--- EXERCISE DIRECTIONS ---
Only text is carried over. Reproduce the entries below exactly.

--- PROVIDED ENTRIES ---
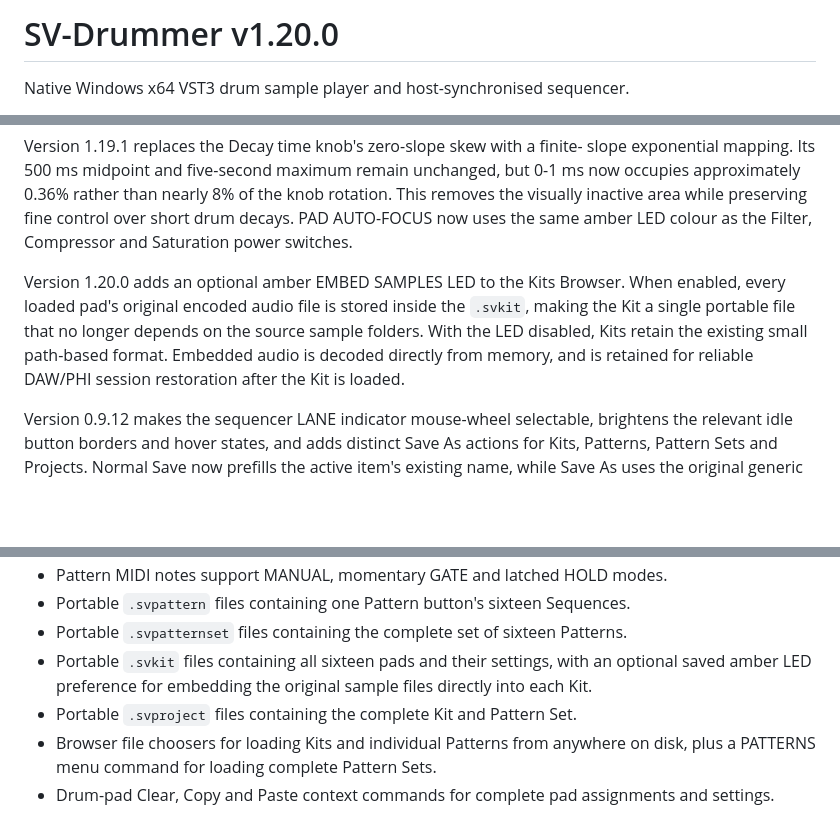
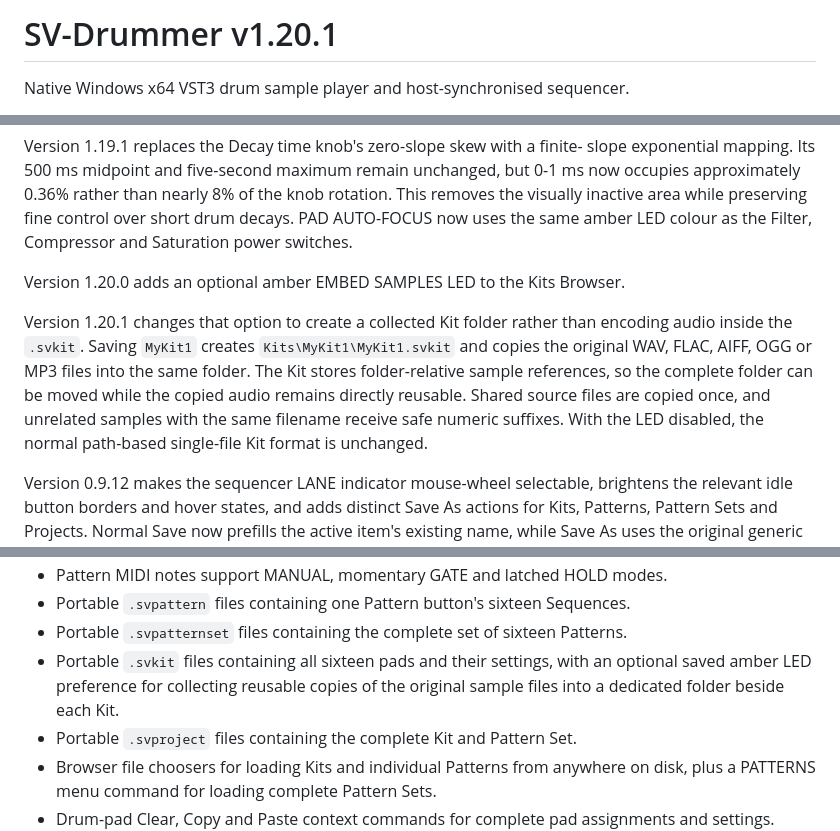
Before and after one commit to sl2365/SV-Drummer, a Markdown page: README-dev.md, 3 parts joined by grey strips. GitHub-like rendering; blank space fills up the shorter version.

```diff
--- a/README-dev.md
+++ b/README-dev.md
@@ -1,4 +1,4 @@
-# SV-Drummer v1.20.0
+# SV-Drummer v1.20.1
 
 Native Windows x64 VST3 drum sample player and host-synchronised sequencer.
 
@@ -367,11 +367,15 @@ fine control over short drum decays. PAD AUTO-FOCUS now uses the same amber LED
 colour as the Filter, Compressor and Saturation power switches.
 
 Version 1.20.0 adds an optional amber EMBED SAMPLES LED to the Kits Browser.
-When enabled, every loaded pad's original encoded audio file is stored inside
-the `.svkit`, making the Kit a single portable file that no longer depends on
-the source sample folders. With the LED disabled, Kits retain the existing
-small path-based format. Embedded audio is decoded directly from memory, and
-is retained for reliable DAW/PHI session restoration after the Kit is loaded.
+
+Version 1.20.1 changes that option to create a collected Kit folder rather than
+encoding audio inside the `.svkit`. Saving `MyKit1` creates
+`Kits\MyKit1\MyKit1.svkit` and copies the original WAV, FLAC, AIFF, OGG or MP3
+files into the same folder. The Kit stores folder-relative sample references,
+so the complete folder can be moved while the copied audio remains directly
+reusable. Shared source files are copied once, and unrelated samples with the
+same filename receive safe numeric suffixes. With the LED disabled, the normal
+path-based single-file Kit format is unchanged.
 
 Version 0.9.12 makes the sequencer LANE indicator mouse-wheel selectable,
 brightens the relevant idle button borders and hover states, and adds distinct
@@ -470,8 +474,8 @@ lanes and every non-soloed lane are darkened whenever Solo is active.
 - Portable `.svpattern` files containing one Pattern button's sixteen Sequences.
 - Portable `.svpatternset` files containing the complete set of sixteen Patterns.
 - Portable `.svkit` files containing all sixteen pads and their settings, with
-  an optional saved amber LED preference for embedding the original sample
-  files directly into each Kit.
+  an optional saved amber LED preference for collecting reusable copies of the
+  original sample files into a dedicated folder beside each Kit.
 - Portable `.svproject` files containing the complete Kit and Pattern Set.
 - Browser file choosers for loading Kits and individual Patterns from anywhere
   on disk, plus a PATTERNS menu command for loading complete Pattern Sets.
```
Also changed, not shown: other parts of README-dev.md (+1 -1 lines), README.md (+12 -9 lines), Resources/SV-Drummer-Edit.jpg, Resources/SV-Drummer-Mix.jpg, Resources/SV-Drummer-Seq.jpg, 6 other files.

--- OUTPUT ---
Before and after one commit to sl2365/SV-Drummer, a Markdown page: README-dev.md, 3 parts joined by grey strips. GitHub-like rendering; blank space fills up the shorter version.

```diff
--- a/README-dev.md
+++ b/README-dev.md
@@ -1,4 +1,4 @@
-# SV-Drummer v1.20.0
+# SV-Drummer v1.20.1
 
 Native Windows x64 VST3 drum sample player and host-synchronised sequencer.
 
@@ -367,11 +367,15 @@ fine control over short drum decays. PAD AUTO-FOCUS now uses the same amber LED
 colour as the Filter, Compressor and Saturation power switches.
 
 Version 1.20.0 adds an optional amber EMBED SAMPLES LED to the Kits Browser.
-When enabled, every loaded pad's original encoded audio file is stored inside
-the `.svkit`, making the Kit a single portable file that no longer depends on
-the source sample folders. With the LED disabled, Kits retain the existing
-small path-based format. Embedded audio is decoded directly from memory, and
-is retained for reliable DAW/PHI session restoration after the Kit is loaded.
+
+Version 1.20.1 changes that option to create a collected Kit folder rather than
+encoding audio inside the `.svkit`. Saving `MyKit1` creates
+`Kits\MyKit1\MyKit1.svkit` and copies the original WAV, FLAC, AIFF, OGG or MP3
+files into the same folder. The Kit stores folder-relative sample references,
+so the complete folder can be moved while the copied audio remains directly
+reusable. Shared source files are copied once, and unrelated samples with the
+same filename receive safe numeric suffixes. With the LED disabled, the normal
+path-based single-file Kit format is unchanged.
 
 Version 0.9.12 makes the sequencer LANE indicator mouse-wheel selectable,
 brightens the relevant idle button borders and hover states, and adds distinct
@@ -470,8 +474,8 @@ lanes and every non-soloed lane are darkened whenever Solo is active.
 - Portable `.svpattern` files containing one Pattern button's sixteen Sequences.
 - Portable `.svpatternset` files containing the complete set of sixteen Patterns.
 - Portable `.svkit` files containing all sixteen pads and their settings, with
-  an optional saved amber LED preference for embedding the original sample
-  files directly into each Kit.
+  an optional saved amber LED preference for collecting reusable copies of the
+  original sample files into a dedicated folder beside each Kit.
 - Portable `.svproject` files containing the complete Kit and Pattern Set.
 - Browser file choosers for loading Kits and individual Patterns from anywhere
   on disk, plus a PATTERNS menu command for loading complete Pattern Sets.
```
Also changed, not shown: other parts of README-dev.md (+1 -1 lines), README.md (+12 -9 lines), Resources/SV-Drummer-Edit.jpg, Resources/SV-Drummer-Mix.jpg, Resources/SV-Drummer-Seq.jpg, 6 other files.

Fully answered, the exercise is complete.